Art: Paolo Manuel Rivera & Marcos Martin
James R: Just what I've been waiting for: a chance to get back onboard with Daredevil! I loved Bendis' and then Brubaker's run with ol' hornhead, and felt that the wheels came off in spectacular fashion under Andy Diggle's tenure on the book. I'm not usually a fan of a book being nixed and then relaunched, but after the whole 'Matt Murdock runs The Hand'! nonsense, I think a clean slate was definitely in order. At what a clean slate it is - Marvel have wisely employed Mark Waid on writing duties, and the last time he was asked to reenergize a Marvel title, he smashed it out the park on Fantastic Four. Waid has an excellent grasp on what makes characters tick, and I'm excited to see what he can bring to Daredevil along with the art team of Rivera and Martin. You don't need radar senses to know that this book could be something special.
DC RETROACTIVE: WONDER WOMAN - THE '70S #1
Writer: Dennis O'Neil
Art: J. Bone
Rob N: If you’ve been reading this blog for a few years now, like the loyal reader we hope you are, you may recall I wrote a short article appreciation on the subject of a reasonably obscure period of Wonder Woman continuity in the early ‘70s, a period I called ‘The Emma Peel Years’. This was when DC controversially gave their line of superhero books a radical makeover in order to compete with the more progressive style of the Marvel titles. Wonder Woman was the recipient of one of the more extreme changes when she lost her superpowers for a time and became a Modesty Blaise/Emma Peel action hero. The early ‘70s was a creative high point for DC and now, forty years on, they’ve decided to celebrate that brief period with a series of one-shots recreating the flavour and style of their best titles back then.
RED WING #1
Writer: Jonathan Hickman
Art: Nick Pitarra & Rachelle Rosenberg

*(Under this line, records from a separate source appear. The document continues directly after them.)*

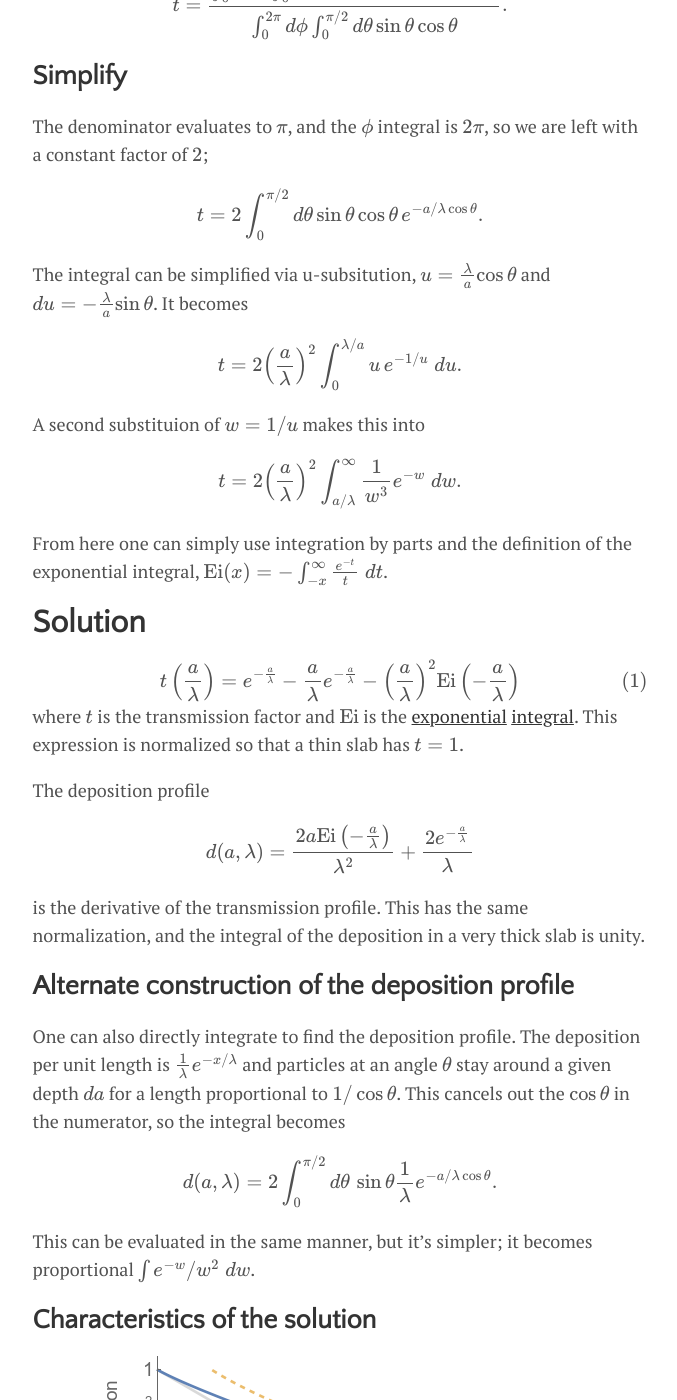
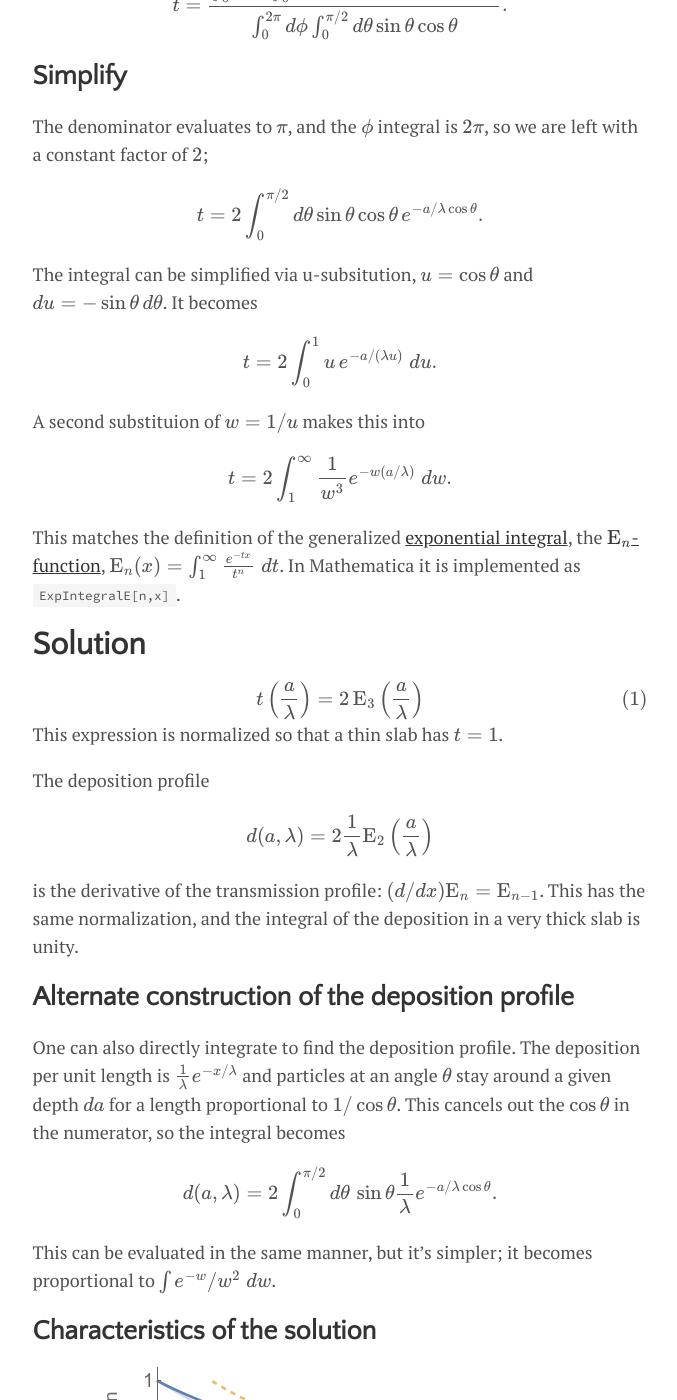
Before and after one commit to cfe316/cfe316.github.io, a Jekyll site: the page built from _posts/2024-04-14-slab-transmissions-mfp-isotropic.md, in a window 1280 px wide and 1400 px high, scrolled down 1722 px. Shown: the whole window, without its empty margins (300-977 px from the left). Built offline with Jekyll 4.4.1, drawn with Linux system fonts in a browser that asks for light colours; formulas are drawn with MathJax 3; a style sheet for code colours, icons or effects is not loaded.

Commit message:
Update for ExpIntegralE[3,x] solution

```diff
--- a/_posts/2024-04-14-slab-transmissions-mfp-isotropic.md
+++ b/_posts/2024-04-14-slab-transmissions-mfp-isotropic.md
@@ -47,11 +47,11 @@ t = 2\int_0^{\pi/2} d\theta \sin \theta \cos\theta\, e^{-a/{\lambda \cos\theta}}
 \end{equation}
 $$
 
-The integral can be simplified via u-subsitution, $u = \frac{\lambda}{a} \cos\theta$ and $du = -\frac{\lambda}{a}\sin\theta$. It becomes
+The integral can be simplified via u-subsitution, $u = \cos\theta$ and $du = -\sin\theta\,d\theta$. It becomes
 
 $$
 \begin{equation}
-t = 2 \left(\frac{a}{\lambda}\right)^2 \int_0^{\lambda/a} u \,e^{-1/u} \; du.
+t = 2 \int_0^{1} u \,e^{-a/(\lambda u)} \; du.
 \end{equation}
 $$
 
@@ -59,33 +59,30 @@ A second substituion of $w = 1/u$ makes this into
 
 $$
 \begin{equation}
-t = 2 \left(\frac{a}{\lambda}\right)^2 \int_{a/\lambda}^{\infty} \frac{1}{w^3} e^{-w} \;dw.
+t = 2 \int_{1}^{\infty} \frac{1}{w^3} e^{-w (a/\lambda)} \;dw.
 \end{equation}
 $$
 
-From here one can simply use integration by parts and the definition of the exponential integral, $$\mathrm{Ei}(x) = -\int_{-x}^\infty \frac{e^{-t}}{t} \; dt$$.
+This matches the definition of the generalized [exponential integral](https://en.wikipedia.org/wiki/Exponential_integral), the [$\mathrm{E}_n$-function](https://mathworld.wolfram.com/En-Function.html), $$\mathrm{E}_n(x) = \int_{1}^\infty \frac{e^{-t x}}{t^n} \; dt$$. In Mathematica it is implemented as `ExpIntegralE[n,x]`.
 
 # Solution
 $$
 \begin{equation}
-t\left(\frac{a}{\lambda}\right) = e^{-\frac{a}{\lambda }}-\frac{a}{\lambda}e^{-\frac{a}{\lambda }}
- -\left(\frac{a}{\lambda}\right)^2\text{Ei}\left(-\frac{a}{\lambda }\right)
+t\left(\frac{a}{\lambda}\right) = 2 \,\mathrm{E}_3\left(\frac{a}{\lambda}\right)
  \tag{1}\label{eq:one}
 \end{equation}
 $$
-where $t$ is the transmission factor and $\mathrm{Ei}$ is the [exponential](
-https://en.wikipedia.org/wiki/Exponential_integral) [integral](https://mathworld.wolfram.com/ExponentialIntegral.html).
 This expression is normalized so that a thin slab has $t = 1$.
 
 The deposition profile
 
 $$
 \begin{equation}
-d(a, \lambda) = \frac{2 a \text{Ei}\left(-\frac{a}{\lambda }\right)}{\lambda ^2}+\frac{2 e^{-\frac{a}{\lambda }}}{\lambda }
+d(a, \lambda) = 2 \frac{1}{\lambda} \mathrm{E}_2\left(\frac{a}{\lambda}\right)
 \end{equation}
 $$
 
-is the derivative of the transmission profile.
+is the derivative of the transmission profile: $$ (d/dx) \mathrm{E}_{n} = \mathrm{E}_{n-1}$$.
 This has the same normalization, and the integral of the deposition in a very thick slab is unity.
 
 ## Alternate construction of the deposition profile
@@ -99,7 +96,7 @@ d(a, \lambda) = 2 \int_0^{\pi/2}d\theta\, \sin\theta \frac{1}{\lambda} e^{-a/\la
 \end{equation}
 $$
 
-This can be evaluated in the same manner, but it's simpler; it becomes proportional $\int e^{-w}/w^2 \;dw$.
+This can be evaluated in the same manner, but it's simpler; it becomes proportional to $\int e^{-w}/w^2 \;dw$.
 
 ## Characteristics of the solution
 
```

Stewart R: Mr Hickman has quickly established himself as one of the best ‘big thinking’ comic creators working today with broad and intelligent work seen in Secret Warriors, Fantastic Four and S.H.I.E.L.D. Now he’s returning to creator-owned territory with a sci-fi war story that crosses both frontlines and timelines as the fighter pilots of the future have to master their machines and the ability to travel through time to fight the war of the future. There’s not been a great deal of information released about this so far but the pedigree of Hickman’s recent works coupled with a very successful Spring for new properties coming out of Image has to make this a definite entry for my pull-list come July. Plus, you can never have enough sci-fi dogfighting in comics as far as I’m concerned!
SUPERGODS: WHAT SUN GODS CAN TEACH US ABOUT BEING HUMAN HC
Writer: Grant Morrison
Spiegel & Grau $26.00
James R: As I've said so many times on this blog, Grant Morrison is the quintessential 'Marmite' comics writer, seemingly loved and loathed in equal measure. I make no secret of my admiration of the guy, and I'm certainly looking forward to this prose book. To quote the official synopsis: *Ahem* "Through (superheroes) we tell the story of ourselves, our troubled history, and our starry aspirations. In this exhilarating work of a lifetime, Morrison draws on art, science, mythology, and his own astonishing journeys through this shadow universe to provide the first true history of the superhero." At the group meeting, my co-contributors scoffed at this book, but for a proper quasi-pretentious philosophy teacher such as myself, this looks brilliant. Hopefully Morrison's insights will be as rewarding as his inventiveness can be in his comics.